Gardening can get competitive. When it comes to formal gardens, a typical goal of designers was to show the patron’s wealth, to impress visitors. This, of course, invites comparisons as to whose formal garden is bigger, better, badder.
For example, let’s look at William and Mary’s Dutch Het Loo vs. Louis XIV’s French Versailles. For sheer size and scale, Versailles clearly wins. But when it comes to the fountains, Versailles has to cycle through its fountains, turning them on and off to maintain water pressure. According to the official Paleis Het Loo website, the fountains at Het Loo “always spout fresh water thanks to the high level of the ground water, surpass[ing] the French ones! The Koningssprong [King’s Leap fountain] was, with its 13 meters, the highest spouting fountain in Europe.”

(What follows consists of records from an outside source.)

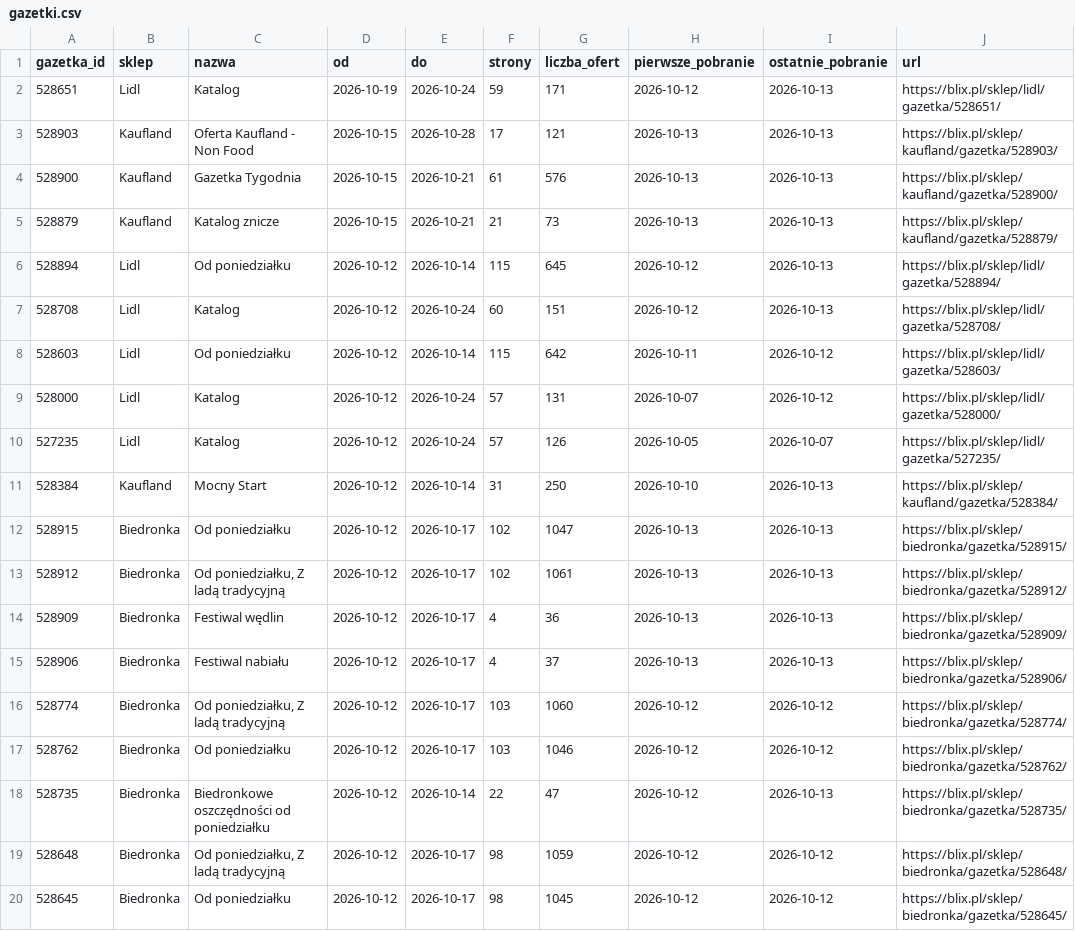
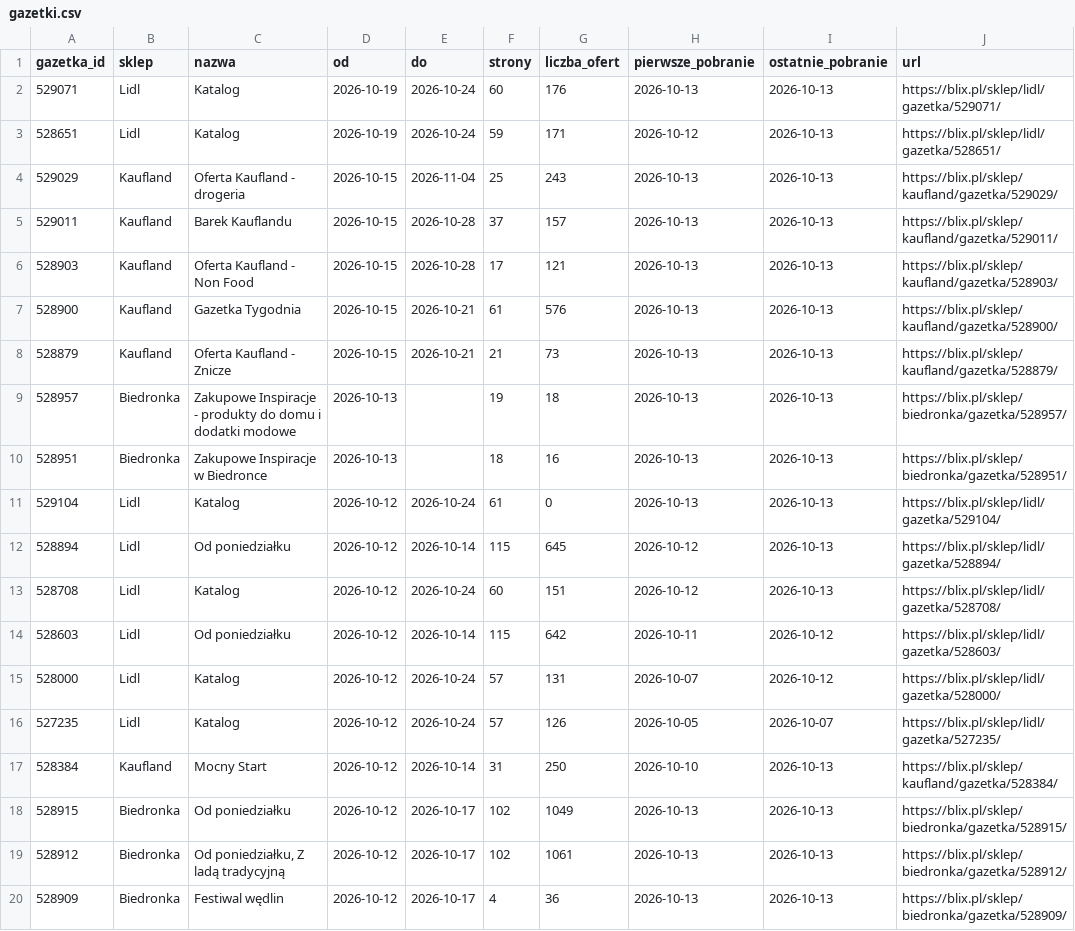
Before and after one commit to LivingMummy/gazetki, a CSV file: data/gazetki.csv, drawn as a sheet; only a part is shown; the shorter side is filled out with more unchanged rows.

```diff
--- a/data/gazetki.csv
+++ b/data/gazetki.csv
@@ -1,6 +1,12 @@
 gazetka_id,sklep,nazwa,od,do,strony,liczba_ofert,pierwsze_pobranie,ostatnie_pobranie,url
+529071,Lidl,Katalog,2026-10-19,2026-10-24,60,176,2026-10-13,2026-10-13,https://blix.pl/sklep/lidl/gazetka/529071/
 528651,Lidl,Katalog,2026-10-19,2026-10-24,59,171,2026-10-12,2026-10-13,https://blix.pl/sklep/lidl/gazetka/528651/
+529029,Kaufland,Oferta Kaufland - drogeria,2026-10-15,2026-11-04,25,243,2026-10-13,2026-10-13,https://blix.pl/sklep/kaufland/gazetka/529029/
+529011,Kaufland,Barek Kauflandu,2026-10-15,2026-10-28,37,157,2026-10-13,2026-10-13,https://blix.pl/sklep/kaufland/gazetka/529011/
 528903,Kaufland,Oferta Kaufland - Non Food,2026-10-15,2026-10-28,17,121,2026-10-13,2026-10-13,https://blix.pl/sklep/kaufland/gazetka/528903/
 528900,Kaufland,Gazetka Tygodnia,2026-10-15,2026-10-21,61,576,2026-10-13,2026-10-13,https://blix.pl/sklep/kaufland/gazetka/528900/
-528879,Kaufland,Katalog znicze,2026-10-15,2026-10-21,21,73,2026-10-13,2026-10-13,https://blix.pl/sklep/kaufland/gazetka/528879/
+528879,Kaufland,Oferta Kaufland - Znicze,2026-10-15,2026-10-21,21,73,2026-10-13,2026-10-13,https://blix.pl/sklep/kaufland/gazetka/528879/
+528957,Biedronka,Zakupowe Inspiracje - produkty do domu i dodatki modowe,2026-10-13,,19,18,2026-10-13,2026-10-13,https://blix.pl/sklep/biedronka/gazetka/528957/
+528951,Biedronka,Zakupowe Inspiracje w Biedronce,2026-10-13,,18,16,2026-10-13,2026-10-13,https://blix.pl/sklep/biedronka/gazetka/528951/
+529104,Lidl,Katalog,2026-10-12,2026-10-24,61,0,2026-10-13,2026-10-13,https://blix.pl/sklep/lidl/gazetka/529104/
 528894,Lidl,Od poniedziałku,2026-10-12,2026-10-14,115,645,2026-10-12,2026-10-13,https://blix.pl/sklep/lidl/gazetka/528894/
@@ -11,3 +17,3 @@ gazetka_id,sklep,nazwa,od,do,strony,liczba_ofert,pierwsze_pobranie,ostatnie_pobr
 528384,Kaufland,Mocny Start,2026-10-12,2026-10-14,31,250,2026-10-10,2026-10-13,https://blix.pl/sklep/kaufland/gazetka/528384/
-528915,Biedronka,Od poniedziałku,2026-10-12,2026-10-17,102,1047,2026-10-13,2026-10-13,https://blix.pl/sklep/biedronka/gazetka/528915/
+528915,Biedronka,Od poniedziałku,2026-10-12,2026-10-17,102,1049,2026-10-13,2026-10-13,https://blix.pl/sklep/biedronka/gazetka/528915/
 528912,Biedronka,"Od poniedziałku, Z ladą tradycyjną",2026-10-12,2026-10-17,102,1061,2026-10-13,2026-10-13,https://blix.pl/sklep/biedronka/gazetka/528912/
```
Also changed, not shown: 1 other file.
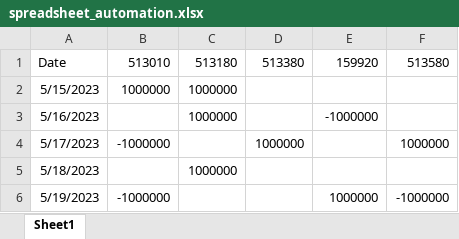
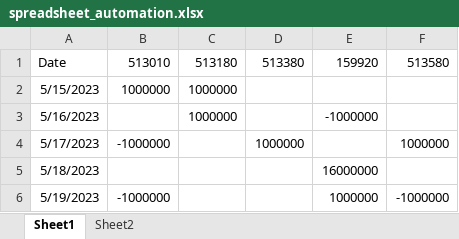
Before and after one commit to MageYes/spreadsheet_automation, an Excel workbook: spreadsheet_automation.xlsx, sheet Sheet1, drawn as a sheet; values as stored, in another font and other column widths than the file's, no borders; the diff names each change by its address in the sheet, - before the commit and + after, or states it on an @@ line.

```diff
--- a/spreadsheet_automation.xlsx (sheet Sheet1)
+++ b/spreadsheet_automation.xlsx (sheet Sheet1)
+sheet tab: Sheet2
-C5: 1000000
+C5: (empty)
-E5: (empty)
+E5: 16000000
```
Also changed, not shown: 4 other files.
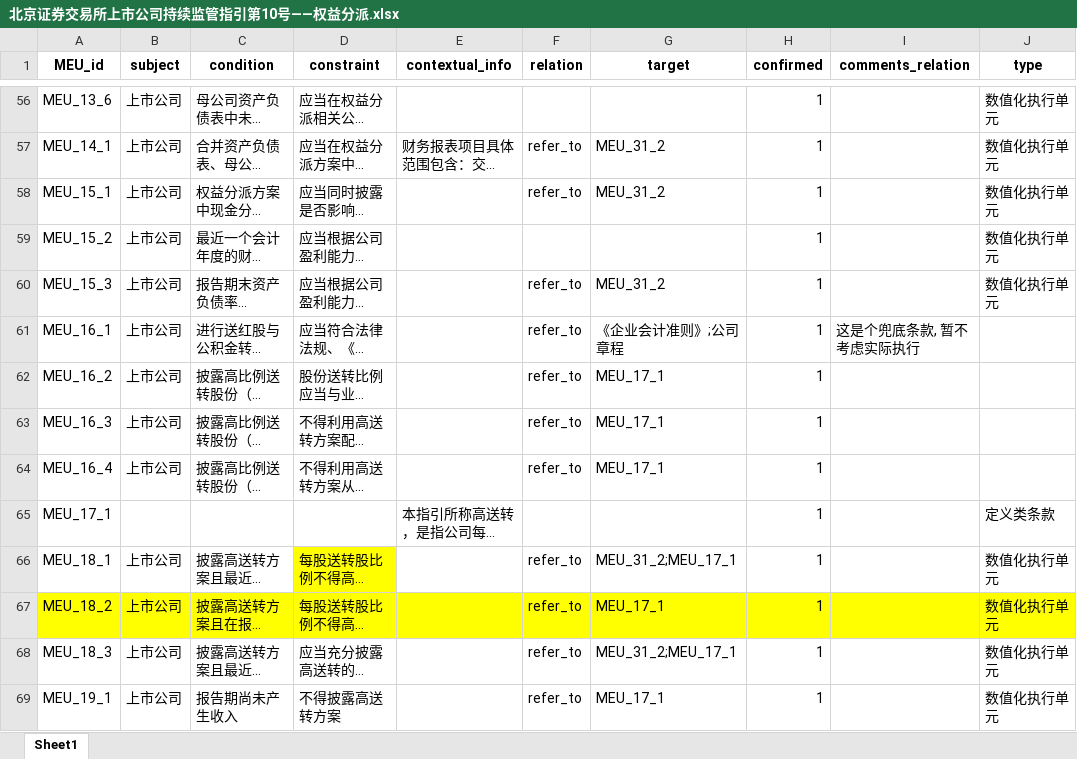
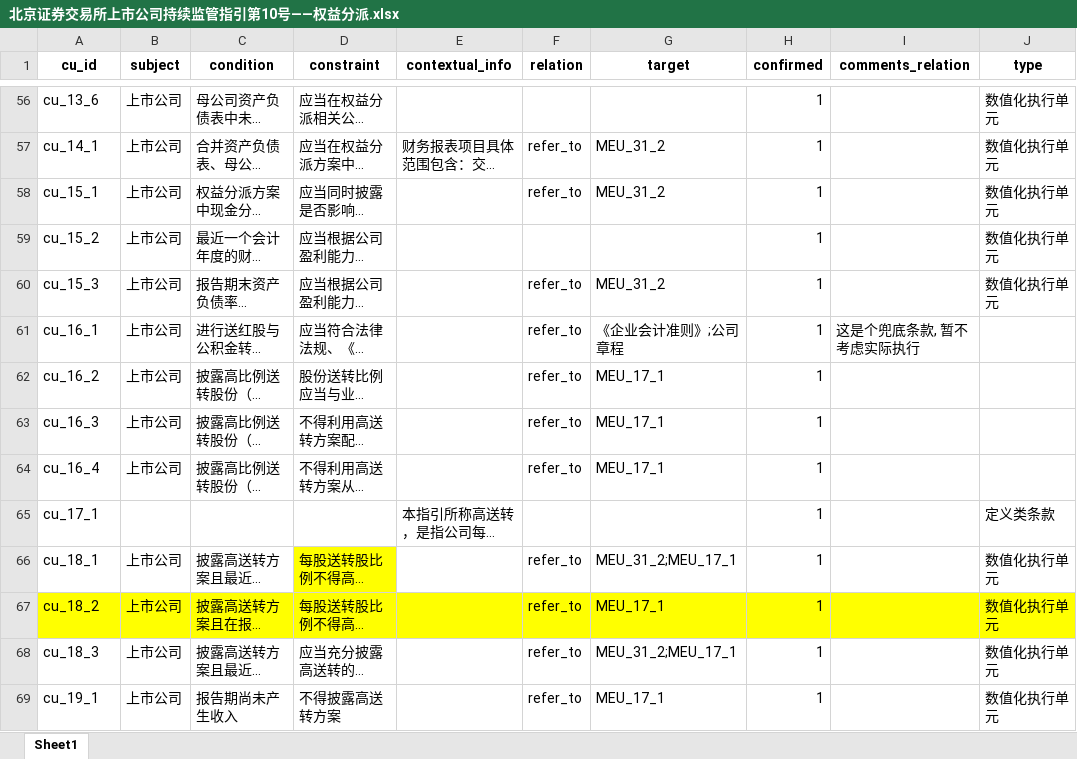
Before and after one commit to SiyuanLi-Sven/Compliance-to-Code, an Excel workbook: FindCheck-pipeline/ComplianceUnit_to_code/ComplianceUnit_selected_with_relation_GT/北京证券交易所上市公司持续监管指引第10号——权益分派.xlsx, sheet Sheet1, drawn as a sheet; only a part is shown, gaps mark what is left out; long unchanged cells end in …; values as stored, in another font and other column widths than the file's, no borders; the diff covers the shown part only; the diff names each change by its address in the sheet, - before the commit and + after, or states it on an @@ line.

```diff
--- a/FindCheck-pipeline/ComplianceUnit_to_code/ComplianceUnit_selected_with_relation_GT/北京证券交易所上市公司持续监管指引第10号——权益分派.xlsx (sheet Sheet1)
+++ b/FindCheck-pipeline/ComplianceUnit_to_code/ComplianceUnit_selected_with_relation_GT/北京证券交易所上市公司持续监管指引第10号——权益分派.xlsx (sheet Sheet1)
-A1: MEU_id
+A1: cu_id
-A56 (cu_id): MEU_13_6
+A56 (cu_id): cu_13_6
-A57 (cu_id): MEU_14_1
+A57 (cu_id): cu_14_1
-A58 (cu_id): MEU_15_1
+A58 (cu_id): cu_15_1
-A59 (cu_id): MEU_15_2
+A59 (cu_id): cu_15_2
-A60 (cu_id): MEU_15_3
+A60 (cu_id): cu_15_3
-A61 (cu_id): MEU_16_1
+A61 (cu_id): cu_16_1
-A62 (cu_id): MEU_16_2
+A62 (cu_id): cu_16_2
-A63 (cu_id): MEU_16_3
+A63 (cu_id): cu_16_3
-A64 (cu_id): MEU_16_4
+A64 (cu_id): cu_16_4
-A65 (cu_id): MEU_17_1
+A65 (cu_id): cu_17_1
-A66 (cu_id): MEU_18_1
+A66 (cu_id): cu_18_1
-A67 (cu_id): MEU_18_2
+A67 (cu_id): cu_18_2
-A68 (cu_id): MEU_18_3
+A68 (cu_id): cu_18_3
-A69 (cu_id): MEU_19_1
+A69 (cu_id): cu_19_1
```
Also changed, not shown: 92 edited cells elsewhere in this sheet, FindCheck-pipeline/ComplianceUnit_to_code/ComplianceUnit_code/北京证券交易所上市公司持续监管指引第10号——权益分派.xlsx, FindCheck-pipeline/ComplianceUnit_to_code/ComplianceUnit_code/北京证券交易所上市公司持续监管指引第8号——股份减持和持股管理.xlsx, 8 other files.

As can be seen in the photos above from Het Loo in Appledorn, the Netherlands, there is water everywhere. The “King’s Leap” fountain takes pride of place near the end of the central axis. The Hercules and Venus fountains add a sense of perspective. Heaven and earth globe fountains make a bold statement. Cascades line stairways and the sides of the garden. Canals separate the upper from the lower gardens.
Het Loo got its start in the 1680’s when Willem III of the Netherlands bought a medieval hunting lodge to create a luxurious summer palace. The landscape was designed in the French formal style by mathematician Daniel Marot with parterres by Christiaan Pieter van Staden. There is a central axis with radiating walks and boxwood clipped into embroidery-like patterns.
While the fountains are seasonal, the garden is open all year long.
See more posts about the gardens at Het Loo here.